■ **PROBLEM REQUIREMENTS**: Without the pictures, write out all the lines below exactly as they appear.

■ **SUPPLIED MATERIAL**:
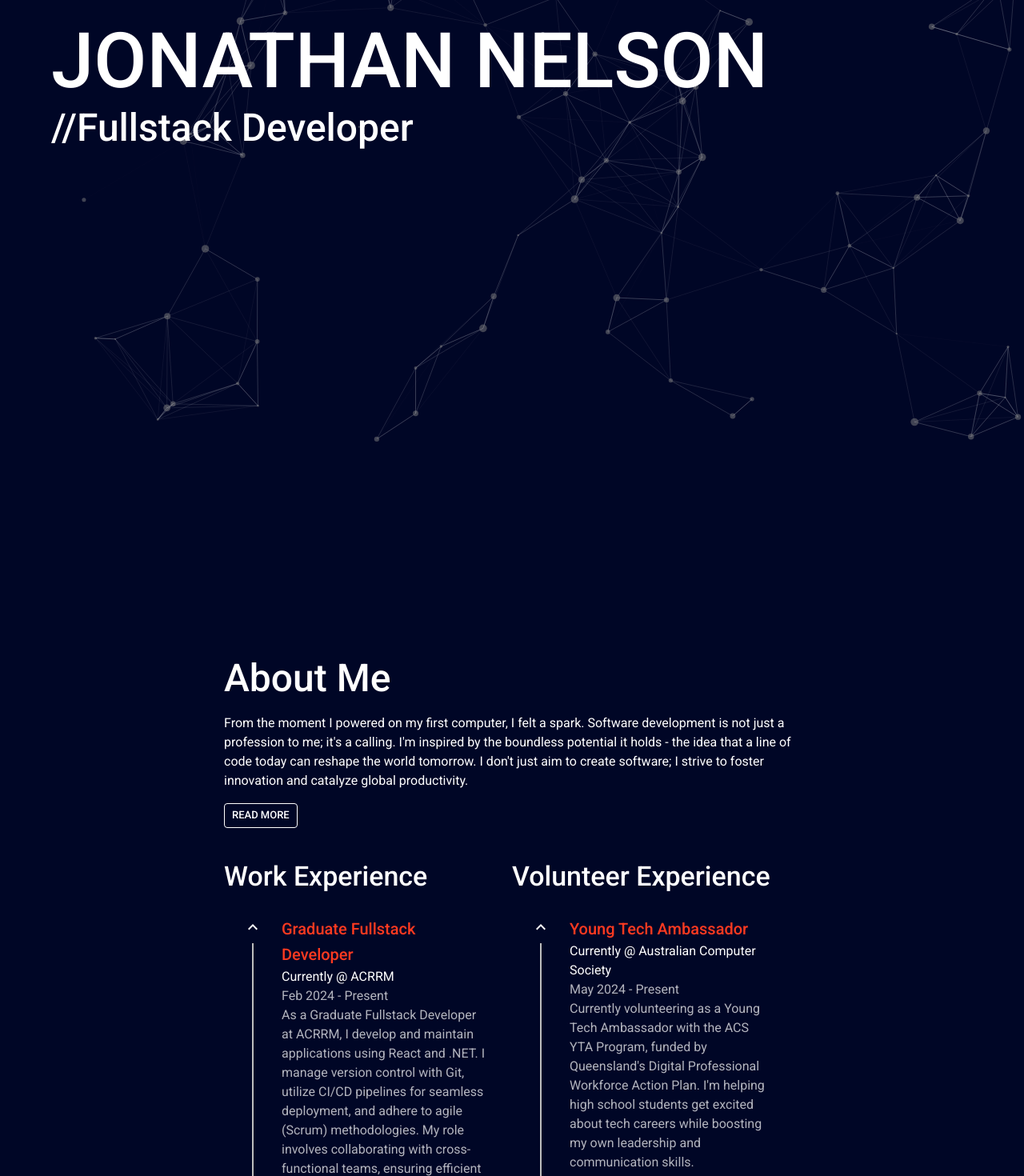
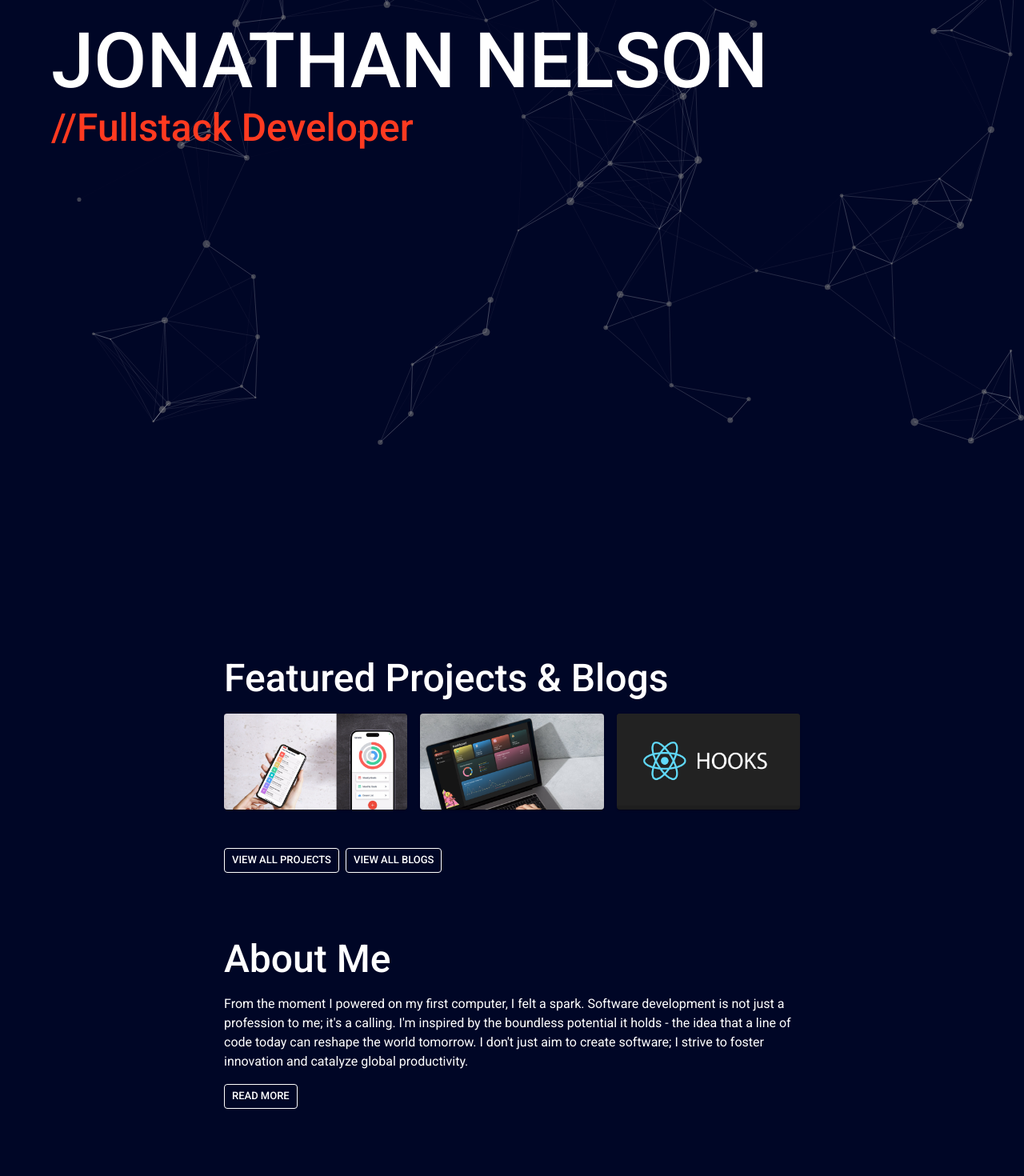
Before and after one commit to JonoMN/JonoMN.github.io, a React (Create React App) app: page / in a window 1280 px wide. Shown: the part 220-1690 px from the top of the page at 80% size. Built offline with nearby package versions, Linux system fonts and the light colour scheme.

Commit message:
Added featured projects and blogs to home page.

```diff
--- a/src/components/Project.js
+++ b/src/components/Project.js
@@ -1,4 +1,3 @@
-import temp1 from "../img/BNAV MockUp.png";
 import { CardActionArea } from "@mui/material";
 import "../App.css";
 import { Link } from "react-router-dom";
@@ -7,17 +6,12 @@ import { Link } from "react-router-dom";
 // MUI Card
 import Card from "@mui/material/Card";
 import CardMedia from "@mui/material/CardMedia";
-import CardContent from "@mui/material/CardContent";
 import Box from "@mui/material/Box";
 import Typography from "@mui/material/Typography";
-import Grid from "@mui/material/Unstable_Grid2";
 
 import { useState } from "react";
-import CardHeader from "@mui/material/CardHeader";
-import CardActions from "@mui/material/CardActions";
-import IconButton from "@mui/material/IconButton";
 
-function Project({ title, topics, desc, link, image }) {
+function Project({ title, topics, link, image, height }) {
   const [isHovered, setIsHovered] = useState(false);
 
   function handleMouseOver() {
@@ -28,7 +22,7 @@ function Project({ title, topics, desc, link, image }) {
     setIsHovered(false);
   }
   return (
-    <Card sx={{ display: "flex" }}>
+    <Card sx={{ display: "flex", height:height}}>
       <CardActionArea onMouseOver={handleMouseOver} onMouseOut={handleMouseOut} component={Link} to={link}>
         <CardMedia component="img" image={image} />
 
@@ -52,7 +46,7 @@ function Project({ title, topics, desc, link, image }) {
             </Typography>
           </Box>
         ) : (
-          <CardMedia image={temp1} title="green iguana" />
+          <CardMedia />
         )}
       </CardActionArea>
     </Card>
--- a/src/pages/home.js
+++ b/src/pages/home.js
@@ -1,4 +1,4 @@
-import { Container, Grid, Typography, Box, Card, CardContent, CardMedia, Button, Collapse } from "@mui/material";
+import { Container, Grid, Typography, Box, Button, Collapse } from "@mui/material";
 import "../App.css";
 
 import React, { useState, useEffect, useCallback } from "react";
@@ -8,8 +8,55 @@ import Particles from "react-particles";
 import TimelineComponent from "../components/Timeline";
 import { EducationCard } from "../components/EducationCard";
 import { CreatedByFooter } from "../components/CreatedByFooter";
+import Project from "../components/Project";
+import { Link } from 'react-router-dom';
+
+const projects = [
+  {
+    Name: "Peak Performance App",
+    Link: "/projects/peak-performance",
+    Image: require("../img/BNAV MockUp.png"),
+    Topics: "Project",
+  },
+  {
+    Name: "Live Finance Tracker",
+    Link: "/projects/finance-tracker",
+    Image: require("../img/FinanceTracker.png"),
+    Topics: "Project",
+  },
+  {
+    Name: "React Hooks",
+    Link: "/blog/react-hooks",
+    Image: require("../img/ReactHooks.png"),
+    Topics: "Blog",
+  }
+];
 
 function Home() {
+  let projectComponentsArr = [];
+  for (let i = 0; i < projects.length; i++) {
+    projectComponentsArr.push(
+      <Grid item xs={12} md={4} xl={3}>
+        <Project
+          title={projects[i].Name}
+          topics={projects[i].Topics}
+          desc={projects[i].Desc}
+          link={projects[i].Link}
+          image={projects[i].Image}
+          height="120px"
+        />
+      </Grid>
+    );
+  }
+  projectComponentsArr.push(
+    <Grid xs={6} md={4} xl={3} sx={{
+      p: 2,
+      display: 'flex',
+      alignItems: 'center',
+    }}>
+
+    </Grid>
+  );
 
   const [readMore, setReadMore] = useState(false);
 
@@ -143,18 +190,47 @@ function Home() {
             JONATHAN NELSON
           </Typography>
           <Typography
-            sx={{ typography: { xs: "h6", sm: "h5", md: "h4", lg: "h3" } }}
-            color="#FF3A20"
-          >
+            style={{ color: "#FF3A20" }}
+            sx={{
+              typography: { xs: "h6", sm: "h5", md: "h4", lg: "h3" },
+            }}>
             //Fullstack Developer
           </Typography>
         </Container>
 
+
         <Container
-          sx={{ color: "white", width: { xs: "80%", lg: "60%" } }}
+          sx={{ width: { xs: "80%", lg: "60%" } }}
         >
+
+
+          <Box sx={{ mb: 10 }}>
+            <Typography variant="h3" sx={{mb:2}}>Featured Projects & Blogs</Typography>
+            <Grid sx={{mb:2}} container spacing={2}>{projectComponentsArr}</Grid>
+            <Button
+              variant="outlined"
+              size="small"
+              sx={{ color: "white", borderColor: "white", mr:1}}
+              component={Link}
+              to="/projects"
+            >
+              View All Projects
+            </Button>
+            <Button
+              variant="outlined"
+              size="small"
+              sx={{ color: "white", borderColor: "white" }}
+              component={Link}
+              to="/blog"
+            >
+              View All Blogs
+            </Button>
+          </Box>
+
+
+
+          <Box sx={{ mb: 10 }}>
             <Typography variant="h3" sx={{ mb: 2 }}>About Me</Typography>
-          <Box>
             <Typography variant="body1" sx={{ mb: 2 }}>
               From the moment I powered on my first computer, I felt a spark.
               Software development is not just a profession to me; it's a
@@ -192,11 +268,12 @@ function Home() {
             </Button>
           </Box>
 
-          <Box sx={{ pt: 5 }}>
+
+          <Box sx={{ mb: 10 }}>
             <TimelineComponent />
           </Box>
 
-          <Box sx={{ pt: 5 }}>
+          <Box sx={{mb: 10}}>
             <Typography variant="h3" sx={{ mb: 2 }}>My Education</Typography>
             <Grid container spacing={2}>
               <Grid item xs={12} md={6}>
@@ -210,7 +287,6 @@ function Home() {
 
           <Box
             sx={{
-              pt: 10,
               pb: 3,
               width: { xs: "100%", md: "60%" },
               margin: "auto",
@@ -218,6 +294,7 @@ function Home() {
           >
             <CreatedByFooter />
           </Box>
+
         </Container>
       </div>
     </div>
--- a/src/pages/projects.js
+++ b/src/pages/projects.js
@@ -12,21 +12,18 @@ function Projects() {
     {
       Name: "Peak Performance App (QUT Capstone)",
       Topics: "React Native • Node.js • Agile Methodologies • Testing Practices • System Architecture Design",
-      Desc: "Lorem ipsum dolor sit amet, consectetur adipiscing elit. Phasellus lacinia nec augue ac aliquam.",
       Link: "/projects/peak-performance",
       Image: require("../img/BNAV MockUp.png"),
     },
     {
       Name: "Live Finance Tracker",
       Topics: "React • Typescript • Figma • Axios",
-      Desc: "Lorem ipsum dolor sit amet, consectetur adipiscing elit. Phasellus lacinia nec augue ac aliquam.",
       Link: "/projects/finance-tracker",
       Image: require("../img/FinanceTracker.png"),
     },
     {
       Name: "Happy Hour Finder",
       Topics: "React (Next) • Node.js (Express) • AWS Lighsail • Postgres • Swagger",
-      Desc: "Lorem ipsum dolor sit amet, consectetur adipiscing elit. Phasellus lacinia nec augue ac aliquam.",
       Link: "",
       Image: require("../img/Construction.png"),
     },
@@ -39,9 +36,9 @@ function Projects() {
         <Project
           title={projects[i].Name}
           topics={projects[i].Topics}
-          desc={projects[i].Desc}
           link={projects[i].Link}
           image={projects[i].Image}
+          height="100%"
         />
       </Grid>
     );
```
Also changed, not shown: src/img/ReactHooks.png (added). Lines whose indentation alone changed are shown as unchanged.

■ **EXERCISE SOLUTION**:
Before and after one commit to JonoMN/JonoMN.github.io, a React (Create React App) app: page / in a window 1280 px wide. Shown: the part 220-1690 px from the top of the page at 80% size. Built offline with nearby package versions, Linux system fonts and the light colour scheme.

Commit message:
Added featured projects and blogs to home page.

```diff
--- a/src/components/Project.js
+++ b/src/components/Project.js
@@ -1,4 +1,3 @@
-import temp1 from "../img/BNAV MockUp.png";
 import { CardActionArea } from "@mui/material";
 import "../App.css";
 import { Link } from "react-router-dom";
@@ -7,17 +6,12 @@ import { Link } from "react-router-dom";
 // MUI Card
 import Card from "@mui/material/Card";
 import CardMedia from "@mui/material/CardMedia";
-import CardContent from "@mui/material/CardContent";
 import Box from "@mui/material/Box";
 import Typography from "@mui/material/Typography";
-import Grid from "@mui/material/Unstable_Grid2";
 
 import { useState } from "react";
-import CardHeader from "@mui/material/CardHeader";
-import CardActions from "@mui/material/CardActions";
-import IconButton from "@mui/material/IconButton";
 
-function Project({ title, topics, desc, link, image }) {
+function Project({ title, topics, link, image, height }) {
   const [isHovered, setIsHovered] = useState(false);
 
   function handleMouseOver() {
@@ -28,7 +22,7 @@ function Project({ title, topics, desc, link, image }) {
     setIsHovered(false);
   }
   return (
-    <Card sx={{ display: "flex" }}>
+    <Card sx={{ display: "flex", height:height}}>
       <CardActionArea onMouseOver={handleMouseOver} onMouseOut={handleMouseOut} component={Link} to={link}>
         <CardMedia component="img" image={image} />
 
@@ -52,7 +46,7 @@ function Project({ title, topics, desc, link, image }) {
             </Typography>
           </Box>
         ) : (
-          <CardMedia image={temp1} title="green iguana" />
+          <CardMedia />
         )}
       </CardActionArea>
     </Card>
--- a/src/pages/home.js
+++ b/src/pages/home.js
@@ -1,4 +1,4 @@
-import { Container, Grid, Typography, Box, Card, CardContent, CardMedia, Button, Collapse } from "@mui/material";
+import { Container, Grid, Typography, Box, Button, Collapse } from "@mui/material";
 import "../App.css";
 
 import React, { useState, useEffect, useCallback } from "react";
@@ -8,8 +8,55 @@ import Particles from "react-particles";
 import TimelineComponent from "../components/Timeline";
 import { EducationCard } from "../components/EducationCard";
 import { CreatedByFooter } from "../components/CreatedByFooter";
+import Project from "../components/Project";
+import { Link } from 'react-router-dom';
+
+const projects = [
+  {
+    Name: "Peak Performance App",
+    Link: "/projects/peak-performance",
+    Image: require("../img/BNAV MockUp.png"),
+    Topics: "Project",
+  },
+  {
+    Name: "Live Finance Tracker",
+    Link: "/projects/finance-tracker",
+    Image: require("../img/FinanceTracker.png"),
+    Topics: "Project",
+  },
+  {
+    Name: "React Hooks",
+    Link: "/blog/react-hooks",
+    Image: require("../img/ReactHooks.png"),
+    Topics: "Blog",
+  }
+];
 
 function Home() {
+  let projectComponentsArr = [];
+  for (let i = 0; i < projects.length; i++) {
+    projectComponentsArr.push(
+      <Grid item xs={12} md={4} xl={3}>
+        <Project
+          title={projects[i].Name}
+          topics={projects[i].Topics}
+          desc={projects[i].Desc}
+          link={projects[i].Link}
+          image={projects[i].Image}
+          height="120px"
+        />
+      </Grid>
+    );
+  }
+  projectComponentsArr.push(
+    <Grid xs={6} md={4} xl={3} sx={{
+      p: 2,
+      display: 'flex',
+      alignItems: 'center',
+    }}>
+
+    </Grid>
+  );
 
   const [readMore, setReadMore] = useState(false);
 
@@ -143,18 +190,47 @@ function Home() {
             JONATHAN NELSON
           </Typography>
           <Typography
-            sx={{ typography: { xs: "h6", sm: "h5", md: "h4", lg: "h3" } }}
-            color="#FF3A20"
-          >
+            style={{ color: "#FF3A20" }}
+            sx={{
+              typography: { xs: "h6", sm: "h5", md: "h4", lg: "h3" },
+            }}>
             //Fullstack Developer
           </Typography>
         </Container>
 
+
         <Container
-          sx={{ color: "white", width: { xs: "80%", lg: "60%" } }}
+          sx={{ width: { xs: "80%", lg: "60%" } }}
         >
+
+
+          <Box sx={{ mb: 10 }}>
+            <Typography variant="h3" sx={{mb:2}}>Featured Projects & Blogs</Typography>
+            <Grid sx={{mb:2}} container spacing={2}>{projectComponentsArr}</Grid>
+            <Button
+              variant="outlined"
+              size="small"
+              sx={{ color: "white", borderColor: "white", mr:1}}
+              component={Link}
+              to="/projects"
+            >
+              View All Projects
+            </Button>
+            <Button
+              variant="outlined"
+              size="small"
+              sx={{ color: "white", borderColor: "white" }}
+              component={Link}
+              to="/blog"
+            >
+              View All Blogs
+            </Button>
+          </Box>
+
+
+
+          <Box sx={{ mb: 10 }}>
             <Typography variant="h3" sx={{ mb: 2 }}>About Me</Typography>
-          <Box>
             <Typography variant="body1" sx={{ mb: 2 }}>
               From the moment I powered on my first computer, I felt a spark.
               Software development is not just a profession to me; it's a
@@ -192,11 +268,12 @@ function Home() {
             </Button>
           </Box>
 
-          <Box sx={{ pt: 5 }}>
+
+          <Box sx={{ mb: 10 }}>
             <TimelineComponent />
           </Box>
 
-          <Box sx={{ pt: 5 }}>
+          <Box sx={{mb: 10}}>
             <Typography variant="h3" sx={{ mb: 2 }}>My Education</Typography>
             <Grid container spacing={2}>
               <Grid item xs={12} md={6}>
@@ -210,7 +287,6 @@ function Home() {
 
           <Box
             sx={{
-              pt: 10,
               pb: 3,
               width: { xs: "100%", md: "60%" },
               margin: "auto",
@@ -218,6 +294,7 @@ function Home() {
           >
             <CreatedByFooter />
           </Box>
+
         </Container>
       </div>
     </div>
--- a/src/pages/projects.js
+++ b/src/pages/projects.js
@@ -12,21 +12,18 @@ function Projects() {
     {
       Name: "Peak Performance App (QUT Capstone)",
       Topics: "React Native • Node.js • Agile Methodologies • Testing Practices • System Architecture Design",
-      Desc: "Lorem ipsum dolor sit amet, consectetur adipiscing elit. Phasellus lacinia nec augue ac aliquam.",
       Link: "/projects/peak-performance",
       Image: require("../img/BNAV MockUp.png"),
     },
     {
       Name: "Live Finance Tracker",
       Topics: "React • Typescript • Figma • Axios",
-      Desc: "Lorem ipsum dolor sit amet, consectetur adipiscing elit. Phasellus lacinia nec augue ac aliquam.",
       Link: "/projects/finance-tracker",
       Image: require("../img/FinanceTracker.png"),
     },
     {
       Name: "Happy Hour Finder",
       Topics: "React (Next) • Node.js (Express) • AWS Lighsail • Postgres • Swagger",
-      Desc: "Lorem ipsum dolor sit amet, consectetur adipiscing elit. Phasellus lacinia nec augue ac aliquam.",
       Link: "",
       Image: require("../img/Construction.png"),
     },
@@ -39,9 +36,9 @@ function Projects() {
         <Project
           title={projects[i].Name}
           topics={projects[i].Topics}
-          desc={projects[i].Desc}
           link={projects[i].Link}
           image={projects[i].Image}
+          height="100%"
         />
       </Grid>
     );
```
Also changed, not shown: src/img/ReactHooks.png (added). Lines whose indentation alone changed are shown as unchanged.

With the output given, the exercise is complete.